Oddly enough Marcol said Tiger Stadium (where the Lions played at that time) was his favorite venue.
“They had three decks,” he said. “And even when it was windy it was nice. My first Monday night game was at Tiger Stadium. With 15 seconds left I kicked an extra point and we won by a point.”
Marcol played nine seasons in the NFL and although he was not elected to the NFL Hall of Fame, like his idol, Jan Stenerud (Kansas City Chiefs), Marcol is in the Packers’ Hall of Fame.
Marcol is quick to point out that Stenerud is the only place kicker to be selected to the Pro Football Hall of Fame.
Marcol finished with 121 field goals in 196 attempts (61.7 percent). His longest professional field goal was from 52 yards.
Late in Marcol’s NFL career he tried cocaine and soon became addicted. For years Marcol lived a troubled life. He even tried suicide. A more detailed account can be found by reading his book, Alive and Kicking.
But the dark part of his life is over now. He’s been clean and sober for well over a decade. He’s now a clinical counselor for the Libertas Treatment Center in the Green Bay area. For six years he worked at the Phoenix House in Calumet in a similar capacity.
Helping people with addictions has given Marcol a purpose and he said there’s nothing he’d rather do.
“I’ve been blessed,” he said. “I’ve had some hard times. I’ve had some great times. I wouldn’t trade it for anything. I don’t consider this work. It’s my passion. It’s the best thing I’ve done. Kicking only lasts so long. The meaning of what I do now is so powerful.
“My life is greatly enriched now. We’re going through some tough times. Heroine is an epidemic. Suicides are on the rise. If we don’t address the painful situations they’ll keep happening.”
Marcol does one-on-one counseling, he works in group sessions and he works within families. Marcol often works 12-hour days. But like he said, it’s not work to him. He’s gone inside prisons to provide help but he said he doesn’t provide answers, he provides avenues.
“I try to provide hope,” I don’t tell them what to do. I give them options.”
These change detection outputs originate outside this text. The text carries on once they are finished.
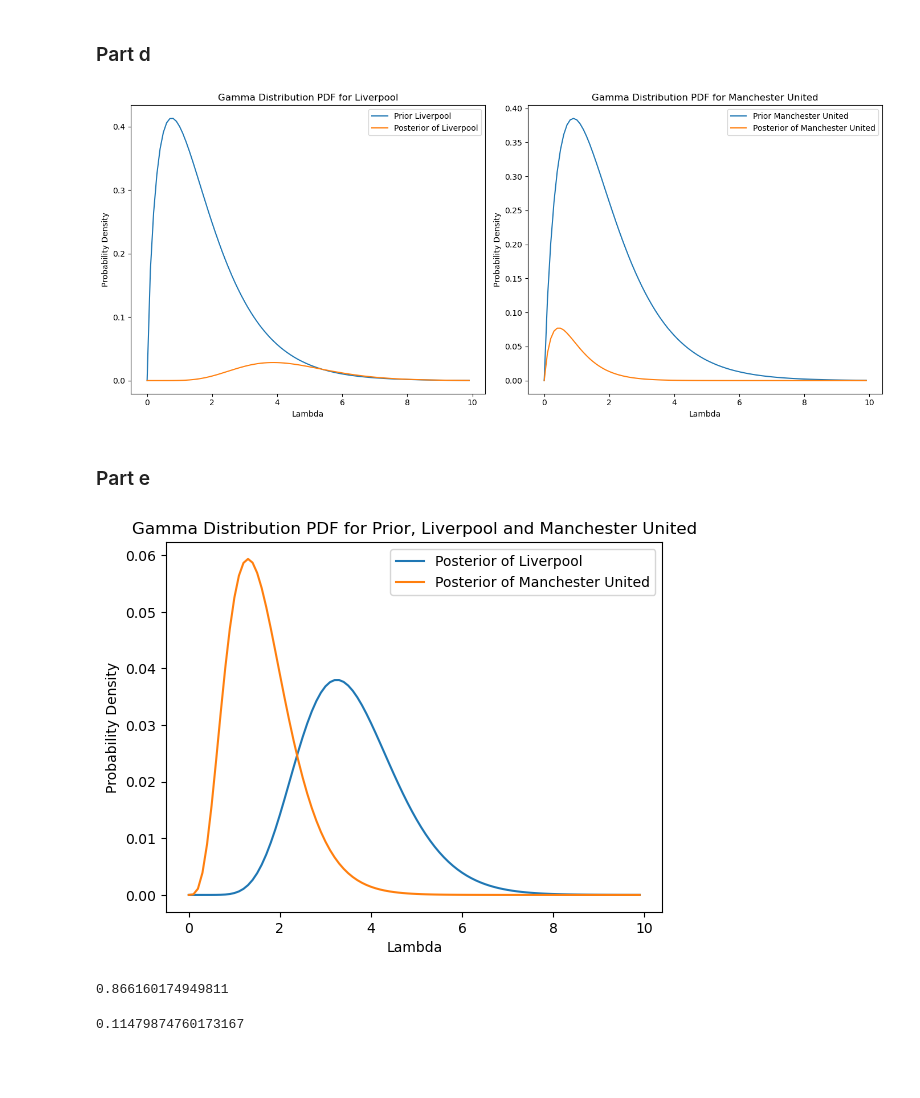
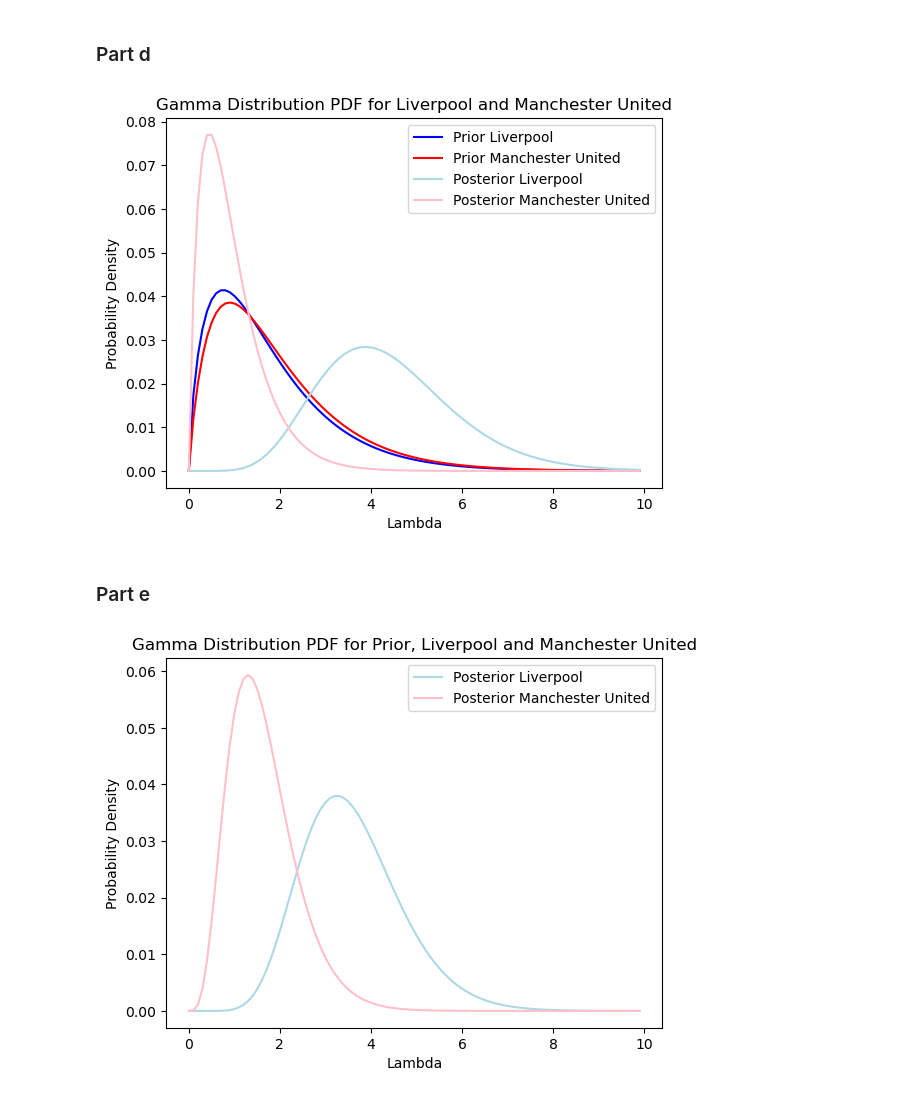
Before and after one commit to harrrilan/DS122_Probability_Theory, a Jupyter notebook: Homeworks/HW7Questions.ipynb, the cells around one changed output. Drawn from its saved outputs; the diff is of its cells as text; code cells hidden in the pictures; blank space fills up the shorter version.

```diff
--- a/Homeworks/HW7Questions.ipynb
+++ b/Homeworks/HW7Questions.ipynb
@@ -83,44 +83,37 @@ def update(distribution, likelihood):
 # %% [markdown]
 ### Part d
 # %%
-#prior = pd.DataFrame({'lams':lambda_range,'probs':gamma_football/sum(gamma_football)})
-fig, (ax1, ax2) = plt.subplots(1, 2, figsize=(14, 6))
+prior_liverpool = pd.DataFrame({'lams':lambda_range,'probs':gamma_liverpool/np.sum(gamma_liverpool)})
+liverpool_prior2 = prior_liverpool.copy()
 
-prior_liverpool = pd.DataFrame({'lams':lambda_range,'probs':gamma_liverpool/sum(gamma_liverpool)})
-liverpool_prior = prior_liverpool.copy()
+prior_manchester = pd.DataFrame({'lams':lambda_range,'probs':gamma_manchester/np.sum(gamma_manchester)})
+manchester_prior2 = prior_manchester.copy()
 
-prior_manchester = pd.DataFrame({'lams':lambda_range,'probs':gamma_manchester/sum(gamma_manchester)})
-manchester_prior = prior_manchester.copy()
+liv_post = update(liverpool_prior2, likelihood_poisson(liverpool_prior['lams'], 7));
+man_post = update(manchester_prior2, likelihood_poisson(manchester_prior['lams'], 0));
 
-update(liverpool_prior, likelihood_poisson(liverpool_prior['lams'], 7));
-update(manchester_prior, likelihood_poisson(manchester_prior['lams'], 0));
 
-ax1.plot(lambda_range, gamma_liverpool, label='Prior Liverpool')
-ax1.plot(liverpool_prior['lams'], liverpool_prior['probs'], label='Posterior of Liverpool')
-ax1.set_xlabel('Lambda')
-ax1.set_ylabel('Probability Density')
-ax1.set_title('Gamma Distribution PDF for Liverpool')
-ax1.legend()
 
-ax2.plot(lambda_range, gamma_manchester, label='Prior Manchester United')
-ax2.plot(manchester_prior['lams'], manchester_prior['probs'], label='Posterior of Manchester United')
-ax2.set_xlabel('Lambda')
-ax2.set_ylabel('Probability Density')
-ax2.set_title('Gamma Distribution PDF for Manchester United')
-ax2.legend()
+plt.plot(prior_liverpool['lams'], prior_liverpool['probs'], label='Prior Liverpool', color='blue')
+plt.plot(prior_manchester['lams'], prior_manchester['probs'], label='Prior Manchester United',color='red')
+plt.plot(liv_post['lams'], liv_post['probs'], label='Posterior Liverpool', color='lightblue')
+plt.plot(man_post['lams'], man_post['probs'], label='Posterior Manchester United',color='pink')
 
-plt.tight_layout()
+plt.xlabel('Lambda')
+plt.ylabel('Probability Density')
+plt.title('Gamma Distribution PDF for Liverpool and Manchester United')
+plt.legend()
 plt.show()
 # %% [output]
-[figure, old version]
+[figure, new version]
 # %% [markdown]
 ### Part e
 # %%
-update(liverpool_prior, likelihood_poisson(liverpool_prior['lams'], 2));
-update(manchester_prior, likelihood_poisson(manchester_prior['lams'], 3));
+liv_post = update(liverpool_prior2, likelihood_poisson(liverpool_prior['lams'], 2));
+man_post = update(manchester_prior2, likelihood_poisson(manchester_prior['lams'], 3));
 
-plt.plot(liverpool_prior['lams'], liverpool_prior['probs'], label='Posterior of Liverpool')
-plt.plot(manchester_prior['lams'], manchester_prior['probs'], label='Posterior of Manchester United')
+plt.plot(liv_post['lams'], liv_post['probs'], label='Posterior Liverpool', color='lightblue')
+plt.plot(man_post['lams'], man_post['probs'], label='Posterior Manchester United',color='pink')
 
 plt.xlabel('Lambda')
 plt.ylabel('Probability Density')
@@ -128,30 +121,4 @@ plt.title('Gamma Distribution PDF for Prior, Liverpool and Manchester United')
 plt.legend()
 plt.show()
 # %% [output]
-[figure, old version]
+[figure, new version]
-# %%
-def prob_of_s(dist1, dist2):
-    """Compute the probability of superiority."""
-    total = 0
-    for index1, row1 in dist1.iterrows():
-        for index2, row2 in dist2.iterrows():
-            if row1['lams'] > row2['lams']:
-                total += row1['probs'] * row2['probs']
-    return total
-
-prob_of_s(liverpool_prior, manchester_prior)
-# %% [output]
-0.866160174949811
-# %%
-def prob_of_s(dist1, dist2):
-    """Compute the probability of superiority."""
-    total = 0
-    for index1, row1 in dist1.iterrows():
-        for index2, row2 in dist2.iterrows():
-            if row1['lams'] > row2['lams']:
-                total += row1['probs'] * row2['probs']
-    return total
-
-prob_of_s(manchester_prior, liverpool_prior)
-# %% [output]
-0.11479874760173167
```
Also changed, not shown: parts of 1 cell of this notebook.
He said he’s proud to be Polish but in the Upper Peninsula and north of Green Bay he’s surrounded by the Finnish. He can’t remember the last time he ate Polish food. His selection into the National Polish-American Sports Hall of Fame will solve that problem if only temporarily.